EDMONTON, Canada — They call it “ethno chaos.” This Ukrainian band takes sounds and voices from all over the world and blends them with Ukrainian folklore in a genre that is hard to define.
DakhaBrakha, which means “give and take” in old Ukrainian, stemmed from Kyiv-based experimental Dakh Theatre 15 years ago. The four musicians in the band, Nina Garenetska, Olena Tsybulska, Iryna Kovalenko and Marko Halanevych, play a variety of instruments, including cello, piano, percussion and darbuka, accordion, jew’s harp and the didgeridoo. All four are trained in folklore and ethnomusicology and learned about their music from its roots, researching their material from village to village in rural Ukraine. Now they are sharing the sounds of old Ukraine with the world.
Their North American debut came at Toronto’s Luminato Festival in 2013, and since then have had 18 tours on this side of the Atlantic, making them now perhaps Ukraine’s best-known cultural ambassadors.
The band returned to Edmonton for the third time for a sold-out Oct. 17 concert at the 1,700-seat downtown Francis Winspear Centre for Music. The audience burst into applause with the first tune, and after an almost two-hour-long concert, didn’t let the musicians leave the stage without an encore.
Fans may not have known the words well enough to sing along, but the wild energy was almost palpable as the band played old and new tracks to the cheering crowd, some of whom couldn’t help but dance for most of the show.
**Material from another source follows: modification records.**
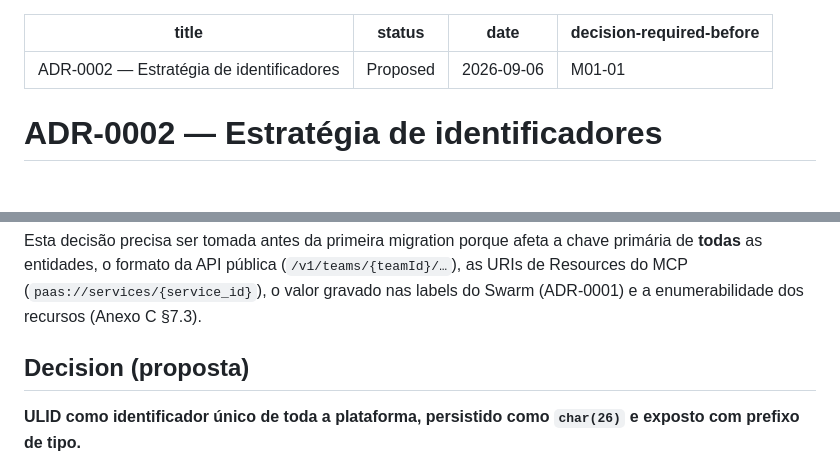
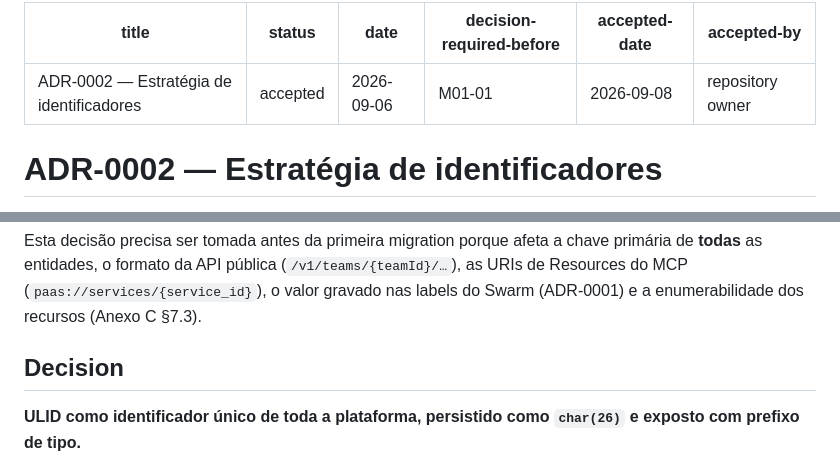
Before and after one commit to DouglasPrado/opanel, a Markdown page: docs/decisions/ADR-0002-identifier-strategy.md, 2 parts joined by grey strips. Rendered like a GitHub page.

```diff
--- a/docs/decisions/ADR-0002-identifier-strategy.md
+++ b/docs/decisions/ADR-0002-identifier-strategy.md
@@ -1,8 +1,10 @@
 ---
 title: "ADR-0002 — Estratégia de identificadores"
-status: "Proposed"
+status: "accepted"
 date: "2026-09-06"
 decision-required-before: "M01-01"
+accepted-date: "2026-09-08"
+accepted-by: "repository owner"
 ---
 
 # ADR-0002 — Estratégia de identificadores
@@ -30,7 +32,7 @@ O prefixo `01HX…` é a assinatura de um ULID (timestamp Crockford Base32). Nad
 
 Esta decisão precisa ser tomada antes da primeira migration porque afeta a chave primária de **todas** as entidades, o formato da API pública (`/v1/teams/{teamId}/…`), as URIs de Resources do MCP (`paas://services/{service_id}`), o valor gravado nas labels do Swarm (ADR-0001) e a enumerabilidade dos recursos (Anexo C §7.3).
 
-## Decision (proposta)
+## Decision
 
 **ULID como identificador único de toda a plataforma, persistido como `char(26)` e exposto com prefixo de tipo.**
 
```
Also changed, not shown: docs/decisions/ADR-0001-swarm-ownership-label-namespace.md (+4 -2 lines), docs/implementation/SPEC_CONFLICTS.md (+5 -5 lines).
And fans not knowing the words doesn’t faze the band: while introducing one song built around Shakespeare’s Sonnet Number 7, frontman Marko Halanevych quipped, “nobody understands the words, wherever we sing it.”
Despite being relatively new to the world music scene, DakhaBrakha’s music is already internationally recognized and acclaimed. Not only have they performed in almost 40 countries around the world, they have also appeared at the Sziget festival in Hungary (one of Europe’s largest music festivals) and Australia’s Womadelaide.
In 2018, one of their songs was used in a commercial for David Beckham’s grooming brand House 99. The same track — the song Shcho Z Pid Duba (What From the Oak) — was also included in the soundtrack to the third season of Fargo, the world-famous television series by the Cohen Brothers.
“We are usually on the road and abroad for one to one and a half months at least three times a year,” Halanevych says after the Edmonton concert. “This time we started in Paris, then went to Brazil where we also worked on our new album, the U.S. and eventually came to Canada.”
While touring the world, the band not only introduces the audience to Ukrainian folk songs but also to its traditions. In some of the cities, the band members have special workshops called Borscht Party where Halanevych cooks and talks about Ukraine while the three ladies sing.
“Every time we cook about 10 liters of borscht, because you never know how many people will show up. But, honestly, having just a traditional concert is easier,” Halanevych says laughing.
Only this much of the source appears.